For the data below, say how many lines contain "range". Only the number should be given.

(DATA SHOWN begins)

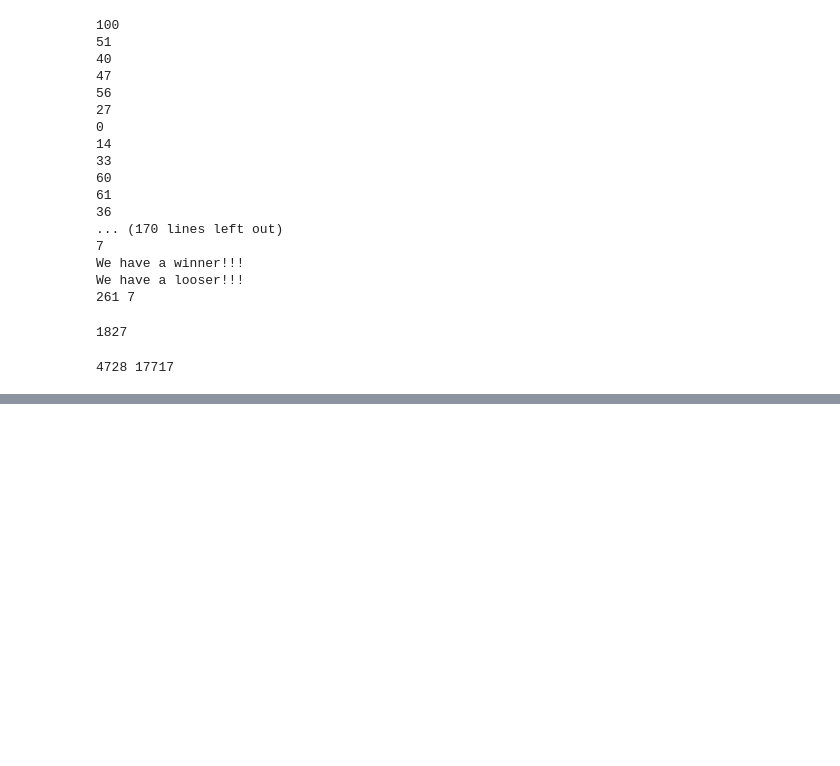
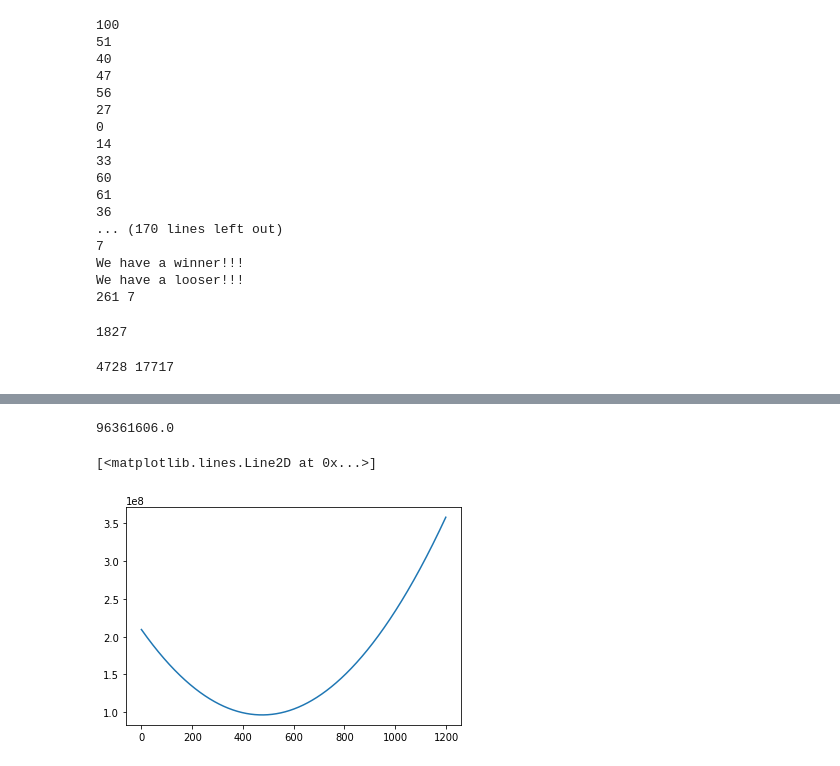
Before and after one commit to ShShayan/Advent-of-Code, a Jupyter notebook: puzzle notebook.ipynb, the cells around one changed output, grey strips where cells are left out. Cells and saved outputs as stored; diff of their text form; code cells hidden in the pictures; blank space fills up the shorter version.

Commit message:
Puzzle 6 and 7!

```diff
--- a/puzzle notebook.ipynb
+++ b/puzzle notebook.ipynb
@@ -288,0 +402,47 @@ print(answer1, answer2)
+# %%
+# Puzzle 7 part 2
+
+def fuelCost(positions, goal):
+    fuel = 0
+    for i in range(len(positions)):
+        fasele = abs(positions[i] - goal)
+        fuelYeki = (fasele + 1) * fasele / 2
+        fuel += fuelYeki
+    return fuel
+
+def optimizer(data, initialGoal):
+    # decide on direction
+    a = fuelCost(data, initialGoal)
+    b = fuelCost(data, initialGoal - 1)
+    c = fuelCost(data, initialGoal + 1)
+    if a > b:
+        for i in range(initialGoal - 1):
+            b = fuelCost(data, initialGoal - 1 - i)
+            d = fuelCost(data, initialGoal - 2 - i)
+            if d > b:
+                return b
+    else:
+        for i in range(initialGoal - 1):
+            c = fuelCost(data, initialGoal + 1 + i)
+            d = fuelCost(data, initialGoal + 2 + i)
+            if d > c:
+                return c
+
+f = open('data/puzzle7.txt', 'r')
+data = [int(s) for s in f.read().split(',')]
+initialGoal = 400
+fuel = optimizer(data, initialGoal)
+fuel
+# %% [output]
+96361606.0
+# %%
+from matplotlib import pyplot
+
+fuelCosts = []
+for i in range(1200):
+    fuelCosts.append(fuelCost(data,i))
+
+pyplot.plot(fuelCosts)
+# %% [output]
+[<matplotlib.lines.Line2D at 0x...>]
+[figure, added]
```
Also changed, not shown: parts of 4 cells of this notebook, 4 other files.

(DATA SHOWN ends)

◆ **EXERCISE OUTPUT**: 4